A fellow and I spoke this afternoon about someone I no longer think much about, but someone who occupied a most unique position in the community where I once lived.
The individual with whom I spoke said he is putting the finishing touches on a documentary film he is producing about none other than the late Stanley Marsh 3.
He and I hope to meet face to face at a later date. We will discuss Marsh in greater detail. The gentleman, who said he lives in Austin, is looking for a more longer-range view of Marsh. He thinks I can provide it.
How is that? Well, as I told the filmmaker, I did not know Marsh well. I mostly knew of him. Indeed, this individual’s reputation was, to put it kindly, far-reaching in the extreme.
Marsh was a premier eccentric. He also possessed tons of money. He was the purveyor of avant garde artwork, such as the lawn signs that cropped up on people’s yards all over Amarillo. They had flaky, sometimes nonsensical phrases. But they were fun to read and they often drew a laugh. The signs were the product of the Ant Farm, a Stanley Marsh 3 “organization”; he employed young people, mostly boys, to work at the museum.
That is my segue into the darker side of Marsh’s life. He was accused of doing nasty things with these young men. It provided plenty of grist for social commentary throughout the Panhandle. I reckon that the documentarian with whom I spoke will want to talk about that, too, and about Amarillo’s reaction to the allegations.

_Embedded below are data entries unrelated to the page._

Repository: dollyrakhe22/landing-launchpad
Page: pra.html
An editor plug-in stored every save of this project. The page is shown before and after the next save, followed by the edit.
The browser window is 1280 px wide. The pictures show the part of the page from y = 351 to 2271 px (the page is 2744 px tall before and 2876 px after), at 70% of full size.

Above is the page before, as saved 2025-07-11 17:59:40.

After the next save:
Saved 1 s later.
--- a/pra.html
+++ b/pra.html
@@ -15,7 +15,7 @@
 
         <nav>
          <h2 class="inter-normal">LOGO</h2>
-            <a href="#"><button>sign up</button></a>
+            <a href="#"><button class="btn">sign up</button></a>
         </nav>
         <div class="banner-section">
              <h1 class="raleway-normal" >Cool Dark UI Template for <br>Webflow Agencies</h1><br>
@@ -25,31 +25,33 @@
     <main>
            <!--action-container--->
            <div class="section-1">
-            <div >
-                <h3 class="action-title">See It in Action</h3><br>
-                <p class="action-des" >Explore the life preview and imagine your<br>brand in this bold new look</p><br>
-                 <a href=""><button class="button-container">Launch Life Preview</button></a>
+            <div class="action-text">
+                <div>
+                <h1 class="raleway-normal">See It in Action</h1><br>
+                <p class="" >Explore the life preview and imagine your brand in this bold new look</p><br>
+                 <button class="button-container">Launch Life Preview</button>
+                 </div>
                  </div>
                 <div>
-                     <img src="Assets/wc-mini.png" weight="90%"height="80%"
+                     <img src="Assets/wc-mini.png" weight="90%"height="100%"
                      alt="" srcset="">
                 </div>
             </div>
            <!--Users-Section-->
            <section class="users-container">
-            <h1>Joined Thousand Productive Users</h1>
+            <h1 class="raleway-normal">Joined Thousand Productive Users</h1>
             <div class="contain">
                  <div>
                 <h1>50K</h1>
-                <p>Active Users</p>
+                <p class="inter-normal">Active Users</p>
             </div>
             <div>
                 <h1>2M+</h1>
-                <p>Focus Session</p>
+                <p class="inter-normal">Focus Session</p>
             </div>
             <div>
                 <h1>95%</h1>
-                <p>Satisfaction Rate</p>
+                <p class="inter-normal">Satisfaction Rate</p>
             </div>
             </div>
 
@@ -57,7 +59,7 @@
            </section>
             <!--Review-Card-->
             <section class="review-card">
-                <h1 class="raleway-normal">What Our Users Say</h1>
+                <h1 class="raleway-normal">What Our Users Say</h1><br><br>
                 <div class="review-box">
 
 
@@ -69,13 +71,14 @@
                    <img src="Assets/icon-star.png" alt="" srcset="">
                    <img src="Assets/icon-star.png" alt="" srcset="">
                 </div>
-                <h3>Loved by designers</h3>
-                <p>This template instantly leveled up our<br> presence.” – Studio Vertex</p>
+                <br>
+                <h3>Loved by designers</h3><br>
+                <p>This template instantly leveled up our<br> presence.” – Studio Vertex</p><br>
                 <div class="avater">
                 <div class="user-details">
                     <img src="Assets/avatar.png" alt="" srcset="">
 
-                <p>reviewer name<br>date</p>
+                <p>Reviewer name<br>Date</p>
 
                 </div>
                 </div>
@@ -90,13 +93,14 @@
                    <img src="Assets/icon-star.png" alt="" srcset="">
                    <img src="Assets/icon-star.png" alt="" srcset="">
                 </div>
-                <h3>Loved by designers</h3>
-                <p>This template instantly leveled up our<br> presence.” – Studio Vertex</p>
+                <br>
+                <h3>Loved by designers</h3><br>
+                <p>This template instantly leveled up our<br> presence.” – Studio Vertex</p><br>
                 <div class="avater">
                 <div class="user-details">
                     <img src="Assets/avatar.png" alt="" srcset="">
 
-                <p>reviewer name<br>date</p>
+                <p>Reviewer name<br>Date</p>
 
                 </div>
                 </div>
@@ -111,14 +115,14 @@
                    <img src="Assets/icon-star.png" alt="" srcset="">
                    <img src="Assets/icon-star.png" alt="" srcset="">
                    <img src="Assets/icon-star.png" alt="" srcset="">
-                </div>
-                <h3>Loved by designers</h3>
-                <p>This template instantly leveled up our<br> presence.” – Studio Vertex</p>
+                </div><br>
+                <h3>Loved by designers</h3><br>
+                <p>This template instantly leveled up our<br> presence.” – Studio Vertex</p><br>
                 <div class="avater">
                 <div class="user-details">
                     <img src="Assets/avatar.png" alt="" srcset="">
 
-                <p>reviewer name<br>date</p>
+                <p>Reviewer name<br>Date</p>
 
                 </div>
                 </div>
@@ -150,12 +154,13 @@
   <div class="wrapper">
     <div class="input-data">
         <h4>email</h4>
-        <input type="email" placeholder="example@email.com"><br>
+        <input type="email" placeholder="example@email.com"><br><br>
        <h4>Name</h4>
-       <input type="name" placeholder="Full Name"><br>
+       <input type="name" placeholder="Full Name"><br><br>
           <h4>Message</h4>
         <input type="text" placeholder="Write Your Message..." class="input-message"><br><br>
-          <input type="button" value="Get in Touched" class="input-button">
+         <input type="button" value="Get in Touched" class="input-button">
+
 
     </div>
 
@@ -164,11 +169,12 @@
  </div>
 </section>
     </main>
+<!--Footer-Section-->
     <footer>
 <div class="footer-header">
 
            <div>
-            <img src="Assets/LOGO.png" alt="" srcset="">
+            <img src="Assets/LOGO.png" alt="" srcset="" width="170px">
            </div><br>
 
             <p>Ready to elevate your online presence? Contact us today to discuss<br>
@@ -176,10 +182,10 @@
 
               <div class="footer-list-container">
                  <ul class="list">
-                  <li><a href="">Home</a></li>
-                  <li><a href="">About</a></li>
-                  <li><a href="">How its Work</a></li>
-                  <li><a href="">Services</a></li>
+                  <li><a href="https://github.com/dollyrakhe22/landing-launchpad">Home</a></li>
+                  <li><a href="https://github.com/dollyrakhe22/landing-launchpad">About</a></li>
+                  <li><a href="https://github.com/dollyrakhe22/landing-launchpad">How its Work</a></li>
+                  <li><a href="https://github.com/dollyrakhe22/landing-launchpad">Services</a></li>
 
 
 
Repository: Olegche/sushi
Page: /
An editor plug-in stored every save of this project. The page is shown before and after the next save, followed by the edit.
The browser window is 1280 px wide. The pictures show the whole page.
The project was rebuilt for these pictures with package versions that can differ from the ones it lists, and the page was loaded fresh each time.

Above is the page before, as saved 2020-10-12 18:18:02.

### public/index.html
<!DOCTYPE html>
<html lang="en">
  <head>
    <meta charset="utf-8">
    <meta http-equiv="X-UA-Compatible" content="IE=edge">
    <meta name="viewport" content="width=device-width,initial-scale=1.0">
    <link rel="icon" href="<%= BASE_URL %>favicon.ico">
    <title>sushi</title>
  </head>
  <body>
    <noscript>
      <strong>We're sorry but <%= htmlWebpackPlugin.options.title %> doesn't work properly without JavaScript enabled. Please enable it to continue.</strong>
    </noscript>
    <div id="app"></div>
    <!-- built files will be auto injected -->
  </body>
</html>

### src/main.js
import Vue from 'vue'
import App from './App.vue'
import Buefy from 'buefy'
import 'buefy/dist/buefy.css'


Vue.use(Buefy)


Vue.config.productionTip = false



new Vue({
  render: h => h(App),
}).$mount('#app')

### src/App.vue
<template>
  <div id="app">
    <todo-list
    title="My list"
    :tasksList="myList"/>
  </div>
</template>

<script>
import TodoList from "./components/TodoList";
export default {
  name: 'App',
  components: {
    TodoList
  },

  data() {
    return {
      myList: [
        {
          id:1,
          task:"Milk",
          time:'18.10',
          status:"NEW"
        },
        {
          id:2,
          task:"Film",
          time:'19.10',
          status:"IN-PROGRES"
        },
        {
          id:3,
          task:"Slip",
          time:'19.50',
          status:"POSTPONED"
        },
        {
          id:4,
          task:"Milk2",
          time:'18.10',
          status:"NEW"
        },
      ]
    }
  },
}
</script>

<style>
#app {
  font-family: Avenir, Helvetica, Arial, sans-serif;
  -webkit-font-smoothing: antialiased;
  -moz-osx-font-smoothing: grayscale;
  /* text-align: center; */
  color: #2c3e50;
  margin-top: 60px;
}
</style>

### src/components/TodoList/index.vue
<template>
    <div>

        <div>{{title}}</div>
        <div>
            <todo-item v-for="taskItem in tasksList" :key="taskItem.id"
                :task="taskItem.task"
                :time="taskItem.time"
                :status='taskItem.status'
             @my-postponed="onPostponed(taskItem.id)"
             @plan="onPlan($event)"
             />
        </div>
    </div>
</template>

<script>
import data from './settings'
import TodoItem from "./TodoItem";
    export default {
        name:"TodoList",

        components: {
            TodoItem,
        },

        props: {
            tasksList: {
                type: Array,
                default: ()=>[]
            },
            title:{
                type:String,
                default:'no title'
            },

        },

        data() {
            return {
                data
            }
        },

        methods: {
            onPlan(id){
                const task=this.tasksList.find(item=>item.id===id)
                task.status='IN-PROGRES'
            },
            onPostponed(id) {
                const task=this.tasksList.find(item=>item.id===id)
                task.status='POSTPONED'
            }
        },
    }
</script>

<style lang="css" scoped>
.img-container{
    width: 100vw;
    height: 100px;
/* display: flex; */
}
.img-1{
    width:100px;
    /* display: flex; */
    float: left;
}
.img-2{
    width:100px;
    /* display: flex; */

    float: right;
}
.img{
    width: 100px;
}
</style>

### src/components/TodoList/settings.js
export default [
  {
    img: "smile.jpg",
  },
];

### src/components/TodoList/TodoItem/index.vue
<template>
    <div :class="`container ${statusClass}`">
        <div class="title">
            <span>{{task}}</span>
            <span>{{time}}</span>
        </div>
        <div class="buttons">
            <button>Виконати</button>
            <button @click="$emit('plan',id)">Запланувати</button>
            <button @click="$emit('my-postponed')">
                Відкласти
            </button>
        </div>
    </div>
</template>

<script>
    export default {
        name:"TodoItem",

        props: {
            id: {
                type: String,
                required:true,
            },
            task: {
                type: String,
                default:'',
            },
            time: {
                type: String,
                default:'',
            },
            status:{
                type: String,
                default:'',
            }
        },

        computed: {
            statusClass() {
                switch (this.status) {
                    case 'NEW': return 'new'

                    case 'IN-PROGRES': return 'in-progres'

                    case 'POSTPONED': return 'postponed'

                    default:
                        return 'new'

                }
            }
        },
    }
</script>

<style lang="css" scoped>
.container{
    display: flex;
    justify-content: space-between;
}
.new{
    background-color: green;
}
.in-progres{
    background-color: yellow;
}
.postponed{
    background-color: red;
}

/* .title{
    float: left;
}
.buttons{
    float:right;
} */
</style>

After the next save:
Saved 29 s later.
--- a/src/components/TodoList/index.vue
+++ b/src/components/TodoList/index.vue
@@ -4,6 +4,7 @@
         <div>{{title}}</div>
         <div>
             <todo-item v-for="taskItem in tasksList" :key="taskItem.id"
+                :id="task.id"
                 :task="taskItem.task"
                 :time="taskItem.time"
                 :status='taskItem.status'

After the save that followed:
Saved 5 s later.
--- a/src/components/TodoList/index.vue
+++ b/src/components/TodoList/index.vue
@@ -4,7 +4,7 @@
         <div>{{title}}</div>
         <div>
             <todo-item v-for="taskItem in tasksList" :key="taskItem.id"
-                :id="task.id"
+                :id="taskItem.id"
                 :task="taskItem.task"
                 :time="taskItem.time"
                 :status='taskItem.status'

Arguably, though, Marsh’s greatest “contribution” to Amarillo’s popular culture rests with the Cadillacs that are buried nose down in that field just south of Interstate 40 and west of Amarillo’s city limits. Cadillac Ranch has been immortalized in a Bruce Springsteen song and is actually identified on the official Texas highway map.
I told the documentary filmmaker that I spoke with Marsh perhaps three times over the nearly 18 years I served as editorial page editor of the Amarillo Globe-News; twice by phone and once in person. Marsh was kind enough to tell me a time or two that he liked my work at the newspaper and I took that compliment as the highest praise imaginable.
Well, Marsh died in 2014. He left a decidedly mixed legacy. Folks admired him for his philanthropy and his generous contributions to health and higher education in the Panhandle, as well as his goofiness or reviled him because of the allegations that were leveled against him.
I will look forward to visiting with this filmmaker. My task now is to dig deeply into my own memory of what I can recall about a man who, depending on your point of view, was either an icon or a pariah.